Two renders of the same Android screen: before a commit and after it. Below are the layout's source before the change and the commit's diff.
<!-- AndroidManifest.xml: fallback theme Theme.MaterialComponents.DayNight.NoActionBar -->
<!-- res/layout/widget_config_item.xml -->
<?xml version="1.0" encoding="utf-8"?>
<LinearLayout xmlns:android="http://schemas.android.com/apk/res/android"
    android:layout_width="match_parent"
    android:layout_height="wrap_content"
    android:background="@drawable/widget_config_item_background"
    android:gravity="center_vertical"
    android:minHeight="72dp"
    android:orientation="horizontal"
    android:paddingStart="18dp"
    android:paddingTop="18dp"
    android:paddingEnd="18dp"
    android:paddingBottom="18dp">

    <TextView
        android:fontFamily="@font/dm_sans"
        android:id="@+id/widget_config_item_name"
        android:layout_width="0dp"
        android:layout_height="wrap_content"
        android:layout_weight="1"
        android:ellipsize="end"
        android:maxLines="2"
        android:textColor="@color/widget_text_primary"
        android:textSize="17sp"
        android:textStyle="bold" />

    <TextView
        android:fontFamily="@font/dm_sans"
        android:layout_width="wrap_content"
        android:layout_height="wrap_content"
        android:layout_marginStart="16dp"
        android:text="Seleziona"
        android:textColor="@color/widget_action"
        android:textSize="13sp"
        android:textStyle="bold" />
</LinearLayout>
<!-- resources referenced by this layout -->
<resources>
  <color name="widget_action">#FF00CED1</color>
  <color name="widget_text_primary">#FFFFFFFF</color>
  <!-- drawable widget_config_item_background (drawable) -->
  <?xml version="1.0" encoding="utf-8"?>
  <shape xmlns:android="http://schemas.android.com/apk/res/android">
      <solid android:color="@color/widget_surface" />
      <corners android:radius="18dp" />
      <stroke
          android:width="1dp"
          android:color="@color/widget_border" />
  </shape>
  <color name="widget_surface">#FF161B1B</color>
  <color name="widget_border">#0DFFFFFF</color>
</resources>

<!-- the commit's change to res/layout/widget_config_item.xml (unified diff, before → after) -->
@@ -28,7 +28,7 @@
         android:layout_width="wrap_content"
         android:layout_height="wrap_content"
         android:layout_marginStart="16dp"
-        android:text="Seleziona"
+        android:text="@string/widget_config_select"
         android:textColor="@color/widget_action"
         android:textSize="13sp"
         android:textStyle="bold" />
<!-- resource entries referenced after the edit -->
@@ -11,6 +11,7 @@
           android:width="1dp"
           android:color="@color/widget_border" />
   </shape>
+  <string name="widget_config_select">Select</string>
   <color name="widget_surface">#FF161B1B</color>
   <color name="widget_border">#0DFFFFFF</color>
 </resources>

==============================

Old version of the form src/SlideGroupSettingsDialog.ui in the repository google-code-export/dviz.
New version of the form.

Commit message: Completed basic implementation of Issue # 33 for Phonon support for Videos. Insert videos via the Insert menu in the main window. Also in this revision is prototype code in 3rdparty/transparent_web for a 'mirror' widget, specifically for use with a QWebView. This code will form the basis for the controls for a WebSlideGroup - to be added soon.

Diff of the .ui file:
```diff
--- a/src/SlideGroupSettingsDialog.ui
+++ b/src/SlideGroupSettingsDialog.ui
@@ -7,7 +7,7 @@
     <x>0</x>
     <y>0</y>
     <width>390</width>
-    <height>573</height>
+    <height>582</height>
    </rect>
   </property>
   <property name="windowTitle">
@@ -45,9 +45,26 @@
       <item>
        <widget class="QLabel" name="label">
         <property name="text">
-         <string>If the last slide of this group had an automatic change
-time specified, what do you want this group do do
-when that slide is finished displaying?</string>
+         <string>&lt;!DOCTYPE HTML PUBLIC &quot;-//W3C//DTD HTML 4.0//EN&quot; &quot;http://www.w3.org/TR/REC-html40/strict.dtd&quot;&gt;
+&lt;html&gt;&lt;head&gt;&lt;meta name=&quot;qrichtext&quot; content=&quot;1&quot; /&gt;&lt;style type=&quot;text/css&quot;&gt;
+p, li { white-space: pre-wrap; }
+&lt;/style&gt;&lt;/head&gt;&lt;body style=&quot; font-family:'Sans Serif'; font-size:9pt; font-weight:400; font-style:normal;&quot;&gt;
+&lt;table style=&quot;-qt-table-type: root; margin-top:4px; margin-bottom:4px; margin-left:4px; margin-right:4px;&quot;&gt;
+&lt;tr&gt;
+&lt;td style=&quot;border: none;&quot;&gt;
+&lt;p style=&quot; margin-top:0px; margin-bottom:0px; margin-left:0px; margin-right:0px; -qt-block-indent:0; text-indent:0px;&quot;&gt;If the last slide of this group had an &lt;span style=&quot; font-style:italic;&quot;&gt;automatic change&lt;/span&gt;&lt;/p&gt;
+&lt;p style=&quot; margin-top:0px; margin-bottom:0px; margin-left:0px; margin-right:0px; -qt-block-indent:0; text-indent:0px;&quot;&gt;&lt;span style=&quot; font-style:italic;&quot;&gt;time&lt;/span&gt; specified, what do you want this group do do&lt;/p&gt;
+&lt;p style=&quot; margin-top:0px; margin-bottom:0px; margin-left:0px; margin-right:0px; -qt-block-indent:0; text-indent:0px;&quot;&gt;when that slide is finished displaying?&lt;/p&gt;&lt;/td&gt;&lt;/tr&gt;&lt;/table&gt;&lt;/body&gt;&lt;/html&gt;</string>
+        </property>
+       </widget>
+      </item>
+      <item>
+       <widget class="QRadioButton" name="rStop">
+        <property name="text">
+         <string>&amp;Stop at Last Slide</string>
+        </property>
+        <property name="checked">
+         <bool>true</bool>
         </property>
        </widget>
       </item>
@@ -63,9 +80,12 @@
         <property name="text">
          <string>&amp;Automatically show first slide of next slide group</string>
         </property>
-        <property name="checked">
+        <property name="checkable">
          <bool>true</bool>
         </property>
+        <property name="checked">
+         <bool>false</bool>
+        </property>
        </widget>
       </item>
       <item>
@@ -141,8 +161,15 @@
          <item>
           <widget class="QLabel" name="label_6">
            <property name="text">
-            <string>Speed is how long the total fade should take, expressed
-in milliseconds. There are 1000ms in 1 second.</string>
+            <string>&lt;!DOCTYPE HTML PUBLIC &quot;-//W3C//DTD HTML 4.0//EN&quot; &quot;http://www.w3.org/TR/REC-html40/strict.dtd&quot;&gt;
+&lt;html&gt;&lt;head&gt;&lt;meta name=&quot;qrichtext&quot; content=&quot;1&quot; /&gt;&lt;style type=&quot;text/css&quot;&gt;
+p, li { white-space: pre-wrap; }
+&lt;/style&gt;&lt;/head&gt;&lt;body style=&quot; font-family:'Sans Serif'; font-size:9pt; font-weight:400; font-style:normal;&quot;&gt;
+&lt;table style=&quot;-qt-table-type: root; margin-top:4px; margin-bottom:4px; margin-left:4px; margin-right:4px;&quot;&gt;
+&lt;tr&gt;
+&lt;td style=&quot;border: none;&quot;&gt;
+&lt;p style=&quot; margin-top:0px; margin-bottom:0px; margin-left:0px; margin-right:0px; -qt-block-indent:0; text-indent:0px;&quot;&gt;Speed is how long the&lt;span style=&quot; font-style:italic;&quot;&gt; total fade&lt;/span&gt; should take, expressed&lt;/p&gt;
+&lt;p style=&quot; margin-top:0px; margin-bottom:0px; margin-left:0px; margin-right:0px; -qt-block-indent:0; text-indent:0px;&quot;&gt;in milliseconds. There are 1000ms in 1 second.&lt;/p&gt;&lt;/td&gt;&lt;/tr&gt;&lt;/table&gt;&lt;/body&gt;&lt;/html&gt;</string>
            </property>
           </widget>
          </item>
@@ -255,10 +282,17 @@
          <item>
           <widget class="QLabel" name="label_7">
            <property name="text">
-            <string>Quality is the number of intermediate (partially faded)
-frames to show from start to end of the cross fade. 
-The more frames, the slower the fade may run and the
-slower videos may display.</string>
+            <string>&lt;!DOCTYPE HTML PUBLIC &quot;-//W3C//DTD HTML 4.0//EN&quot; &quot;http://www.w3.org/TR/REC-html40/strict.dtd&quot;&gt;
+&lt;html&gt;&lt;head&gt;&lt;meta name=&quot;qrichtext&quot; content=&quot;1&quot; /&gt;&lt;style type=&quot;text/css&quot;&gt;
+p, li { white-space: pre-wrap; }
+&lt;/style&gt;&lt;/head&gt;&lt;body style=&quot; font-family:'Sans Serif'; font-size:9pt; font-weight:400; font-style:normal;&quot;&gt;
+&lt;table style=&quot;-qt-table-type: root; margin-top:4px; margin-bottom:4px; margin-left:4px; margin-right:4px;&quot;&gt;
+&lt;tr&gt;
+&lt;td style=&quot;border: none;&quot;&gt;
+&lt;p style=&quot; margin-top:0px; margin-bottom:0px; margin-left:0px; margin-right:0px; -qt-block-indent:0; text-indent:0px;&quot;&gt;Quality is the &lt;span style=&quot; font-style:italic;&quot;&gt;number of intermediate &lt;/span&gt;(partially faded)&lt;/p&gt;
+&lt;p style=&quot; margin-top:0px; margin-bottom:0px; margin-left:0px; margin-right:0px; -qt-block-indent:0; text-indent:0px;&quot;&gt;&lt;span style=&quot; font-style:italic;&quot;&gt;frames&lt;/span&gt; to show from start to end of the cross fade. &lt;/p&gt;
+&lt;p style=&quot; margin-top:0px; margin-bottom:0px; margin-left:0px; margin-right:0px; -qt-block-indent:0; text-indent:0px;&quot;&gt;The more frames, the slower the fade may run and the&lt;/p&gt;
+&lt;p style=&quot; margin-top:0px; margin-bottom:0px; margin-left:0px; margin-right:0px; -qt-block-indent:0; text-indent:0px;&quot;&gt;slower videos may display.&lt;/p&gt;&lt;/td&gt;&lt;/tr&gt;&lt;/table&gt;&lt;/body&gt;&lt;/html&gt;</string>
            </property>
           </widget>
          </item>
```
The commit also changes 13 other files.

==============================

▶ Problem statement: Filter the listing by the string "frames"; copy each matching line.

▶ Task answer:
-frames to show from start to end of the cross fade. 
-The more frames, the slower the fade may run and the
+&lt;p style=&quot; margin-top:0px; margin-bottom:0px; margin-left:0px; margin-right:0px; -qt-block-indent:0; text-indent:0px;&quot;&gt;&lt;span style=&quot; font-style:italic;&quot;&gt;frames&lt;/span&gt; to show from start to end of the cross fade. &lt;/p&gt;
+&lt;p style=&quot; margin-top:0px; margin-bottom:0px; margin-left:0px; margin-right:0px; -qt-block-indent:0; text-indent:0px;&quot;&gt;The more frames, the slower the fade may run and the&lt;/p&gt;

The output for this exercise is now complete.